SOURCE: resolution of https://www.ccel.org/ccel/walker/harmony2/files/png75/Antioch.png was so poor that this is from IMSLP #168494
Sum: Songs of Summerland, ed. Thoro Harris (1943)
Source: https://hymnary.org/page/fetch/SoS1943/84/high (cropped)
The version of Songs of Summerland (1943)—a Seventh Day Adventist publication far removed in time from either of the nineteenth century sources above—is also directly connected to this line of transmission, notwithstanding the very different lyric to which it is set. Like SH, Sum conveys only a three-part texture derived from the reading given in CS, but this time it is the top staff of CS that is omitted; and of course in Sum it is reworked into a melody-at-the-top format. (The added “tenor” third in the final chord is surely editorial.) My students could thus determine that, whether or not CS was the direct source for Sum (as there may be other sources in between, or they may share a common ancestor), Sum could not possibly be derived from SH. If we had only these three data points—our stemma would be like the one at right.

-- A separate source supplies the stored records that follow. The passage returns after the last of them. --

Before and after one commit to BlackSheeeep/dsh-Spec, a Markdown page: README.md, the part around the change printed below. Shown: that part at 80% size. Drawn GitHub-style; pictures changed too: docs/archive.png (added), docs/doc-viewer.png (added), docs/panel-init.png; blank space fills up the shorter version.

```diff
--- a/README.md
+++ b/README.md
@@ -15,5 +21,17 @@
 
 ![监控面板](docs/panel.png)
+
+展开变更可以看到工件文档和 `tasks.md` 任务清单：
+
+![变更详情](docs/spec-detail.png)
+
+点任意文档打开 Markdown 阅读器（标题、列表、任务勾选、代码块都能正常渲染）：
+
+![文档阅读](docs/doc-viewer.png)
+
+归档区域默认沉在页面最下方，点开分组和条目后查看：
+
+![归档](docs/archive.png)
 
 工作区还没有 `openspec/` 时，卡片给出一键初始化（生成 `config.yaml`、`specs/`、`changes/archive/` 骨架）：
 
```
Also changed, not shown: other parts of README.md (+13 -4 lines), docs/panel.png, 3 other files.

Adding a fourth source naturally complicates the stemma, even when it too is clearly connected to the same line of transmission, with the same basic harmonization.
Anc: Song Anchor: A Choice Collection of Favorites for Sabbath School and Praise Services, ed. J. E. White (1878)

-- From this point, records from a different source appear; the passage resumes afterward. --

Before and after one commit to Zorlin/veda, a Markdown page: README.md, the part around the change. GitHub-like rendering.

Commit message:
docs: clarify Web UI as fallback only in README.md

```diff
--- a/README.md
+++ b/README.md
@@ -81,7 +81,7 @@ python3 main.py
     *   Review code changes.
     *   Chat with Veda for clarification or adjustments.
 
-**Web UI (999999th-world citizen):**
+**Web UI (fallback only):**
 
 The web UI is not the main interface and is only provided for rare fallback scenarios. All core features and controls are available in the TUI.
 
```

Source: https://hymnary.org/hymn/SA21878/page/123 (cropped)
SS: Songs for the Sanctuary: or Hymns and Tunes for Christian Worship, ed. Chas. S. Robinson (1868)
Source: https://hymnary.org/hymn/SFTM1868/page/81 (cropped)
—that is to say, different harmonizations (some straightforward, some showy), some with the long-held “King” note, some with the short. For these, at least with the data available, the stemma branches would only meet at the hypothetical Ur-text [x]. Over the years of using this assignment in class, I note that my students tend too readily to assume that this x marks the only meeting place for any of the sources. The fact that it is seldom so—that indeed these sources are connected by complicated webs—is only revealed by a minute study of the details. As Agassiz instructed, “Look at the fish.”
|SOURCE: "Haemulon melanurum" from Wikimedia Commons|
It is my contention that Agassiz’s scientific dictum should be the creed of any text critic: “Facts are stupid things until brought into connection with some general law.” A variant reading may be curious, but it is no more than that until it can be explained as part of a larger scheme. The critic’s task is not merely the mechanical listing of variants, but rather the creative connection of the dots to propose some pattern. And anyone can learn to do that, with time and patience—precious commodities these days.
Although I’ve used this assignment with many students, I have had the opportunity to use it only once since starting this blog, and so the work of those most recent students in that very small class certainly led to the examples I used here. They deserve to be acknowledged: Taylor Hedger, Sarah Vermazen, and David Bates. I thank them for taking this assignment so seriously.
ADDENDUM 19 February 2019
An article based on this assignment appears in Journal of Music History Pedagogy 9/1 (2019), pp. 99-112.